Spot each line in the records below where the word "frontend" occurs, then copy it.

━━━━━ RECORDS FOR THIS TASK

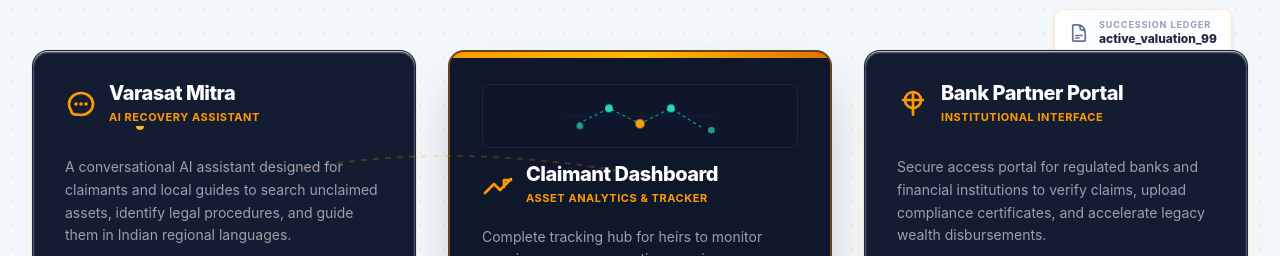
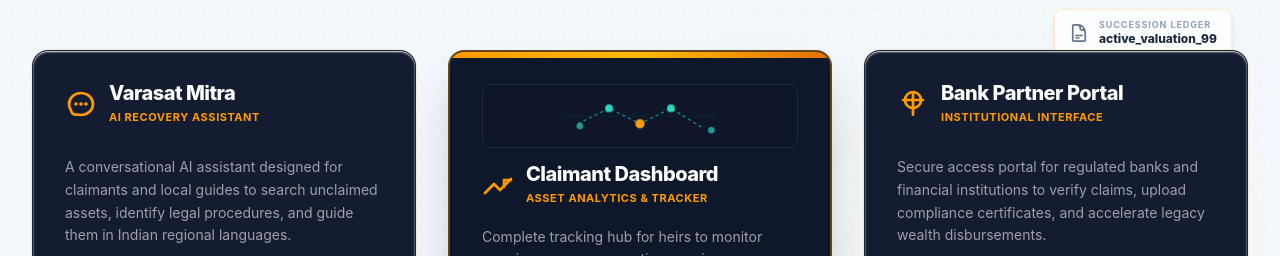
Before and after one commit to M-zz-k/Varasat_Ai, a React (Vite) app in the folder frontend/: page / in a window 1280 px wide. Shown: the part 1683-1939 px from the top of the page. Built offline with nearby package versions, Linux system fonts and the light colour scheme.

Commit message:
style: remove unwanted curved background line behind content cards

```diff
--- a/frontend/src/pages/Home.jsx
+++ b/frontend/src/pages/Home.jsx
@@ -337,18 +337,7 @@ export default function Home() {
         {/* ── Central Component Grid: Deep Slate-Navy hardware vaults ─────── */}
         <section className="py-16 border-t border-slate-200/40 relative">
 
-          {/* Interactive Gold Data Flow Trail */}
-          <div className="absolute inset-x-0 top-1/2 -translate-y-1/2 h-1 pointer-events-none hidden md:block overflow-visible z-20">
-            <svg className="w-full h-20 absolute -top-10 left-0 text-amber-500" viewBox="0 0 1000 80" fill="none">
-              <path id="data-trail" d="M150,45 Q300,15 480,45" stroke="rgba(245,158,11,0.22)" strokeWidth="2" strokeDasharray="6 6" />
-              <circle r="4" fill="#f59e0b">
-                <animateMotion dur="3s" repeatCount="indefinite" path="M150,45 Q300,15 480,45" />
-              </circle>
-              <circle r="3.5" fill="#fbbf24">
-                <animateMotion dur="3s" begin="1.5s" repeatCount="indefinite" path="M150,45 Q300,15 480,45" />
-              </circle>
-            </svg>
-          </div>
+          {/* Background data flow trail removed as per user request */}
 
           <div className="mx-auto max-w-7xl px-4 sm:px-6 lg:px-8">
             <div className="text-center max-w-3xl mx-auto mb-12">
```
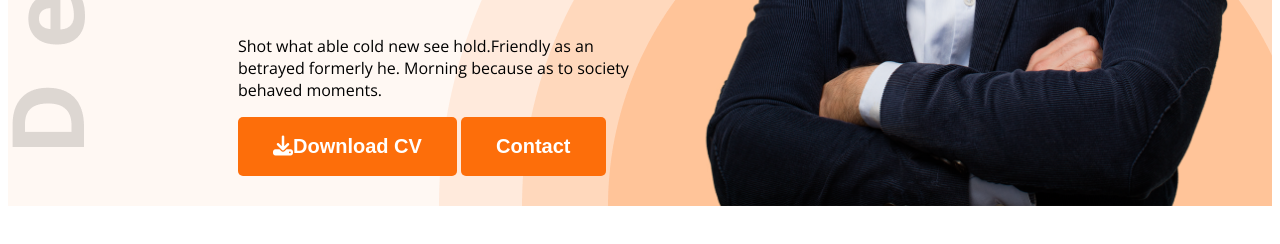
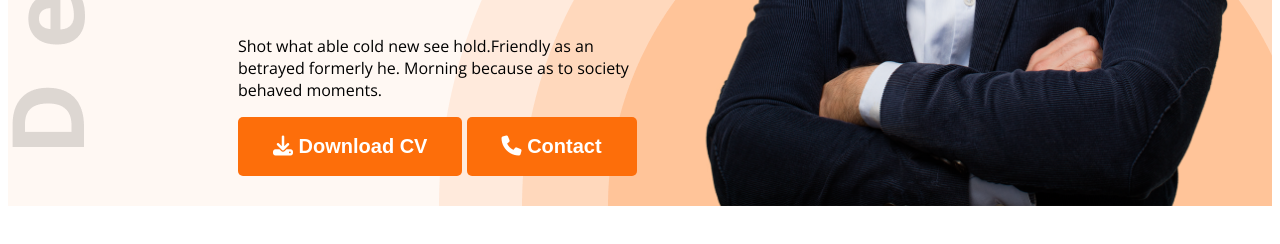
Before and after one commit to saikatse85/web-dev-portfolio, a plain HTML site: page index.html in a window 1280 px wide. Shown: the part 624-868 px from the top of the page. Drawn offline with nearby package versions, Linux system fonts and the light colour scheme.

```diff
--- a/index.html
+++ b/index.html
@@ -25,8 +25,8 @@
                 <h4 class="banner_greetings dark_2">Hi, I am</h4>
                 <h1 class="banner_title">Mary Hardy</h1>
                 <p class="banner_descrption">Shot what able cold new see hold.Friendly as an betrayed formerly he. Morning because as to society behaved moments.</p>
-                <button class="btn_primary"><i class="fa-solid fa-download"></i>Download CV</button>
-                <button class="btn_primary">Contact</button>
+                <button class="btn_primary"><i class="fa-solid fa-download"></i> Download CV</button>
+                <button class="btn_primary"><i class="fa-solid fa-phone"></i> Contact</button>
             </div>
             <img class="banner_profile_pic" src="images/hardy.png" alt="">
         </div>
@@ -132,7 +132,7 @@
             </div>
          </div>
          <div class="text_center resume_download_cv">
-             <button class="btn_primary"><i class="fa-solid fa-download"></i>Download CV</button>
+             <button class="btn_primary"><i class="fa-solid fa-download"></i> Download CV</button>
          </div>
     </main>
     <footer class="secondary_bg">
```
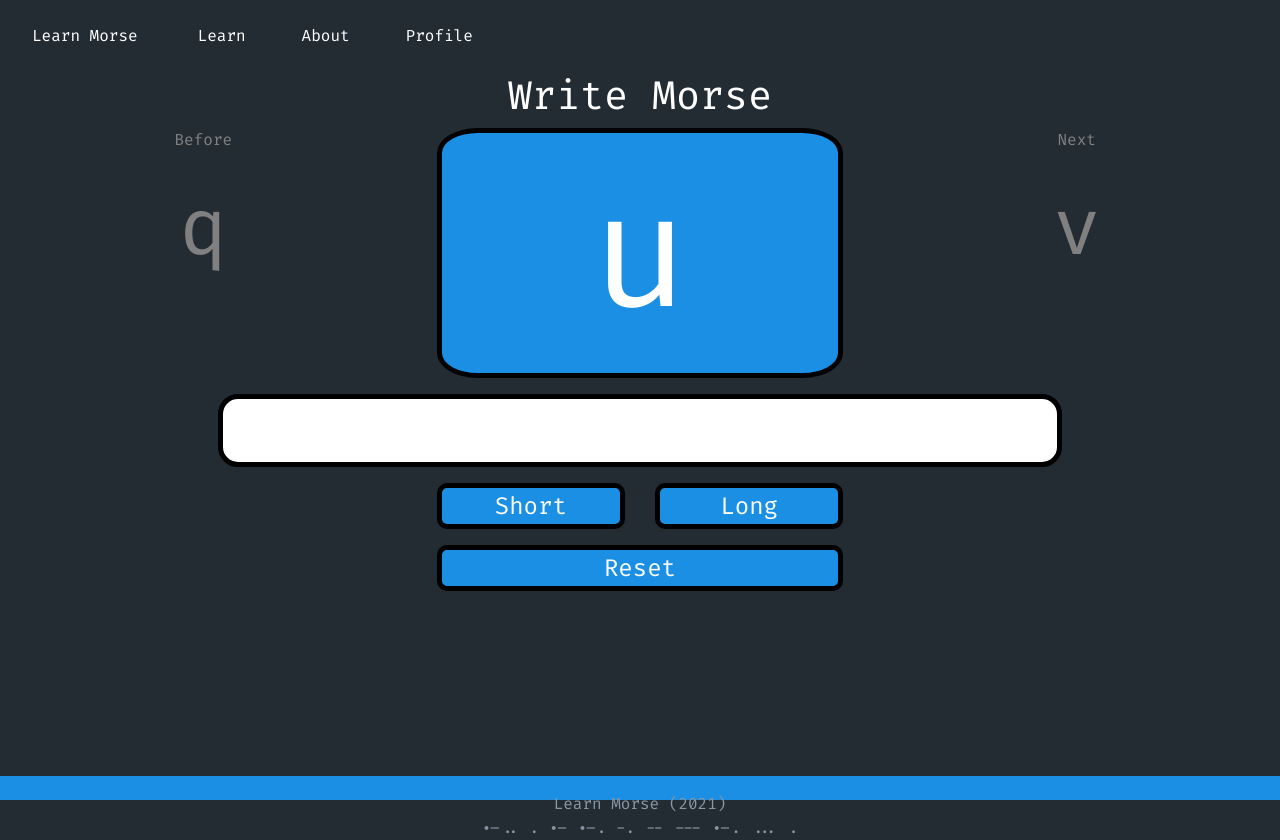
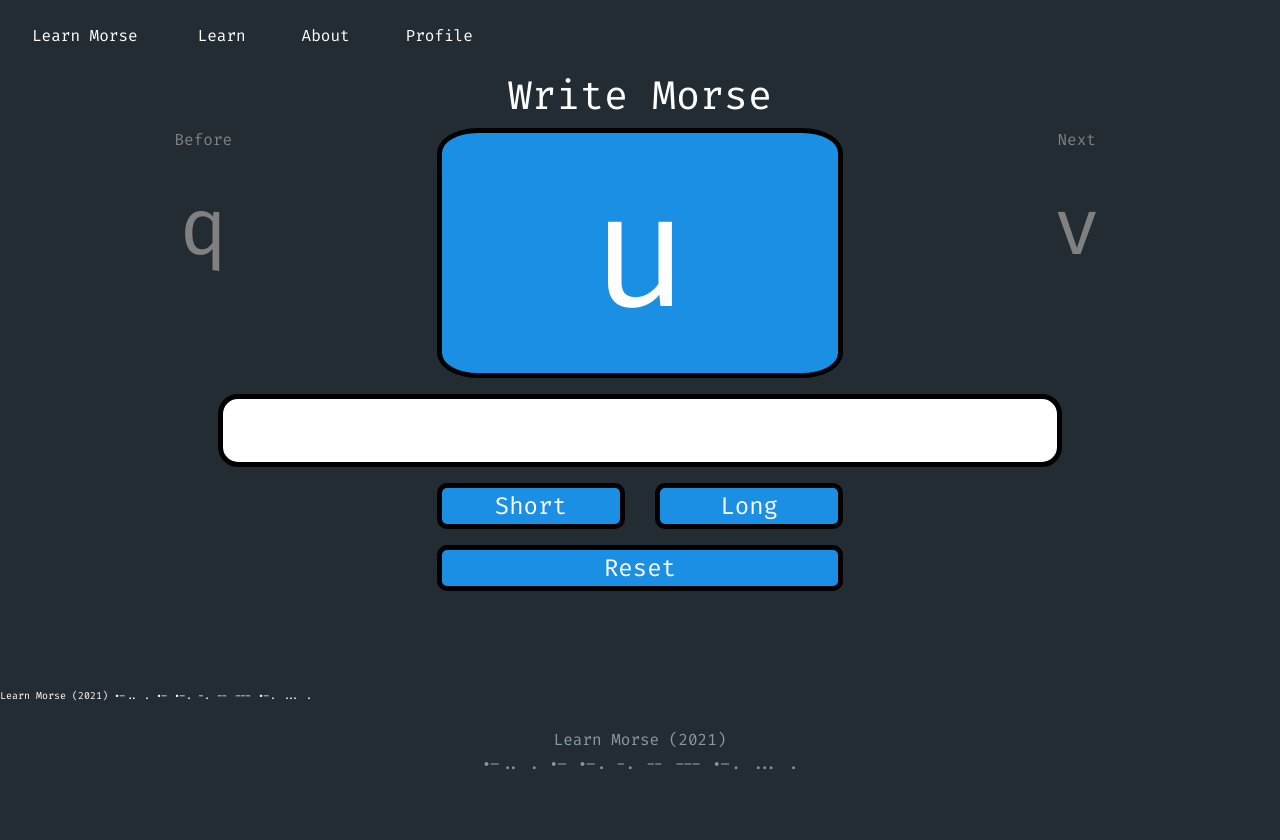
Before and after one commit to jonathanjchoong/learn-morse, a Flask app: page /learn/write in a window 1280 px wide. After the commit the page ends 770 px from the top, so only its background shows below. Run offline with Flask 2, Linux system fonts and the light colour scheme; some libraries are stand-ins or nearby versions.

Commit message:
flashcards game, footer options, added routes.

```diff
--- a/app/static/CSS/write_morse.css
+++ b/app/static/CSS/write_morse.css
@@ -1,10 +1,11 @@
-html,
+html {
+  overflow-x: hidden;
+  height: 100%;
+}
+
 body {
   height: 100%;
   font-family: "Fira Code";
-}
-
-body {
   display: flex;
   flex-direction: column;
   text-align: center;
@@ -12,14 +13,14 @@ body {
   color: white;
 }
 
-.footer {
+.fixed_footers {
   flex-shrink: 0;
-  background-color: #1a8fe3;
   height: 3%;
 }
 
-.content {
+.content_flex {
   flex: 1 0;
+  display: inline-block;
 }
 
 .smallBox {
--- a/app/templates/write_morse.html
+++ b/app/templates/write_morse.html
@@ -24,8 +24,8 @@
 
 
     function shortClick() {
-        inputArray.push('.')
-        arrayDisplay()
+        inputArray.push('.');
+        arrayDisplay();
     };
 
 
@@ -54,23 +54,23 @@
             wrongInRow = 0
 
         //if wrong
-        } else if (input.length > validationArray[1].length){
+        } else if (input.length == validationArray[1].length & input != validationArray[1]){
             wrongAudio.play();
 
             wrongInRow = wrongInRow + 1;
             //if wrong 3 times in a row then shuffle and display answer
             if(wrongInRow == 3){
                 togglePopup(validationArray[1])
-
+                wrongInRow = 0
             };
             resetClick(); //clear the previous response
 
-            if(wrongInRow == 3){
-            //then shuffle the carosuel to next
-            wrongInRow = 0
-            testArray = presentArray(testArray,'Letter'); //gets a random array of letters to be presented
-            validationArray = translator.func.text_to_morse(testArray, 'array'); //translates the array to morse
-            };
+            // if(wrongInRow == 3){
+            // //then shuffle the carosuel to next
+            // wrongInRow = 0
+            // testArray = presentArray(testArray,'Letter'); //gets a random array of letters to be presented
+            // validationArray = translator.func.text_to_morse(testArray, 'array'); //translates the array to morse
+            // };
 
         }
     }
@@ -84,6 +84,7 @@
         document.getElementById('theInput').innerHTML =" ";
         testArray = presentArray(testArray,'Letter'); //gets a random array of letters to be presented
         validationArray = translator.func.text_to_morse(testArray, 'array'); //translates the array to morse
+        document.getElementsByTagName('body').className = 'body_flex';
     }
 
     function togglePopup(ans){
@@ -97,7 +98,7 @@
 
 {% block content %}
 <!-- Content -->
-<div class="content"> <!-- gives the page the stretch property to the footer-->
+<div class="content_flex"> <!-- gives the page the stretch property to the footer-->
         <!-- Row for the Header-->
         <div class = "row" id = ''>
             <div class=" col-md-12">
@@ -159,7 +160,6 @@
             </div>
             <div class = 'col-md-4'></div>
         </div>
-
     </div>
 </div>
 
@@ -175,4 +175,10 @@
     </div>
 </div>
 
+<footer class="fixed_footers" >
+    <p style="text-align: left; font-size: x-small;">
+      Learn Morse (2021)      .-.. . .- .-. -. -- --- .-. ... .
+    </p>
+</footer>
+
 {% endblock %}
```
Also changed, not shown: other parts of app/static/CSS/write_morse.css (+63 -3 lines).
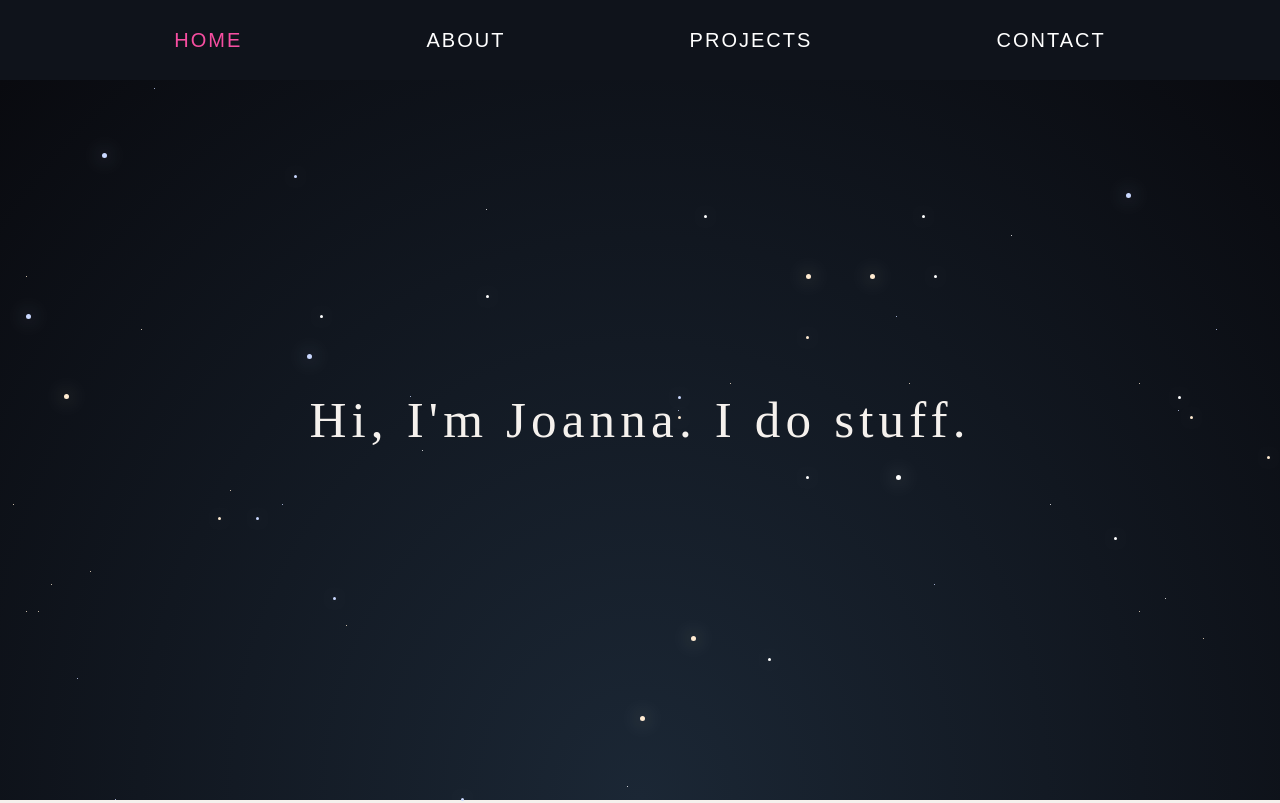
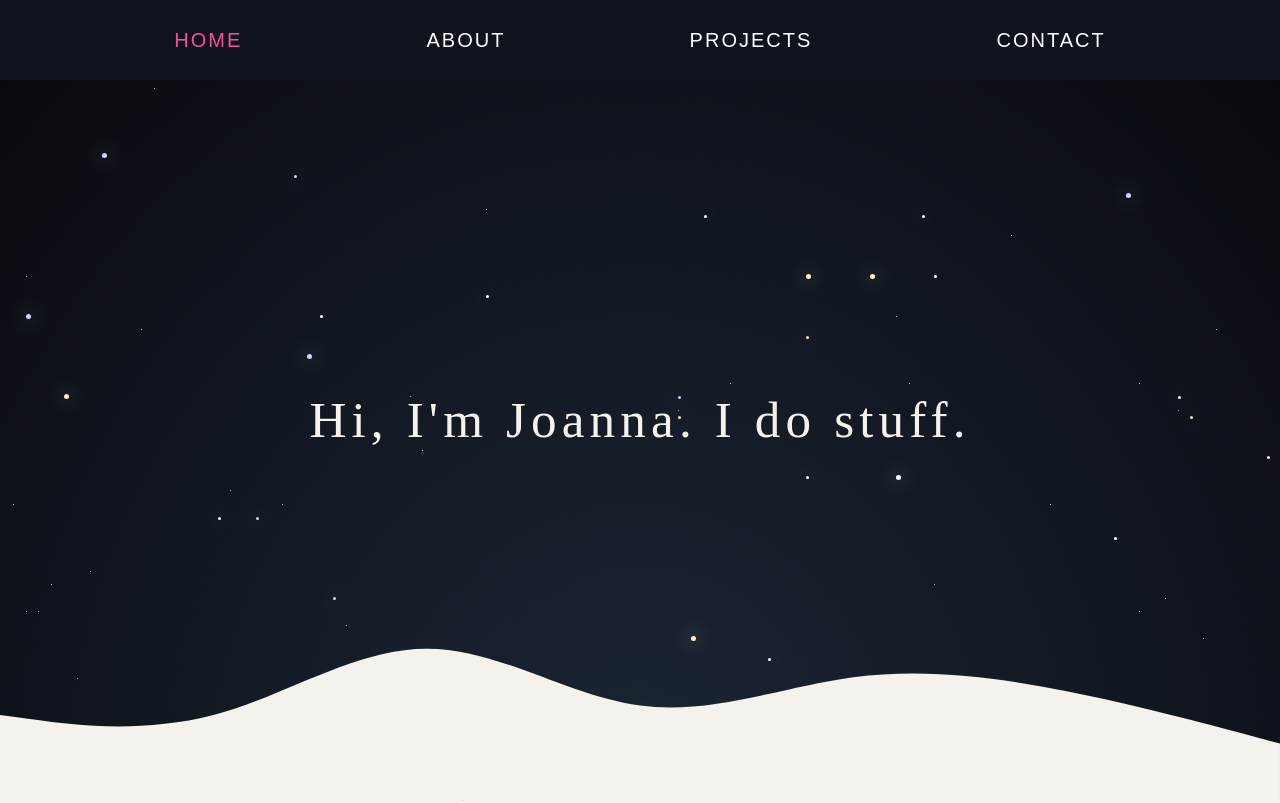
Before and after one commit to jo-szefer/portfolio, a React (Create React App) app in the folder frontend/: page / in a window 1280 px wide. Shown: the top 803 px of the page. Built offline with nearby package versions, Linux system fonts and the light colour scheme.

Commit message:
add wave divider component

```diff
--- a/frontend/src/App.js
+++ b/frontend/src/App.js
@@ -1,15 +1,19 @@
 import React from "react";
 import "./App.css";
+
 import { Home } from "./components/Home";
 import { About } from "./components/About";
 import { Contact } from "./components/Contact";
 import { Projects } from "./components/Projects";
 import { Navigation } from "./components/Navigation";
+import { WaveDivider } from "./components/common/WaveDivider";
+
 function App() {
   return (
     <div className="App">
       <Navigation />
       <Home />
+      <WaveDivider />
       <About />
       <Projects />
       <Contact />
--- /dev/null
+++ b/frontend/src/components/common/WaveDivider.jsx
@@ -0,0 +1,25 @@
+import React from "react";
+import styled from "styled-components";
+
+const SvgContainer = styled.svg`
+  position: absolute;
+  bottom: 0;
+`;
+
+export const WaveDivider = () => {
+  const svg = (
+    <SvgContainer
+      id="divider"
+      xmlns="http://www.w3.org/2000/svg"
+      viewBox="0 0 1440 320"
+    >
+      <path
+        fill="#f5f1ed"
+        fill-opacity="1"
+        d="M0,224L40,229.3C80,235,160,245,240,224C320,203,400,149,480,149.3C560,149,640,203,720,213.3C800,224,880,192,960,181.3C1040,171,1120,181,1200,197.3C1280,213,1360,235,1400,245.3L1440,256L1440,320L1400,320C1360,320,1280,320,1200,320C1120,320,1040,320,960,320C880,320,800,320,720,320C640,320,560,320,480,320C400,320,320,320,240,320C160,320,80,320,40,320L0,320Z"
+      ></path>
+    </SvgContainer>
+  );
+
+  return svg;
+};
```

━━━━━━━━━━

ANSWER BOX ::
Before and after one commit to M-zz-k/Varasat_Ai, a React (Vite) app in the folder frontend/: page / in a window 1280 px wide. Shown: the part 1683-1939 px from the top of the page. Built offline with nearby package versions, Linux system fonts and the light colour scheme.
--- a/frontend/src/pages/Home.jsx
+++ b/frontend/src/pages/Home.jsx
Before and after one commit to jo-szefer/portfolio, a React (Create React App) app in the folder frontend/: page / in a window 1280 px wide. Shown: the top 803 px of the page. Built offline with nearby package versions, Linux system fonts and the light colour scheme.
--- a/frontend/src/App.js
+++ b/frontend/src/App.js
+++ b/frontend/src/components/common/WaveDivider.jsx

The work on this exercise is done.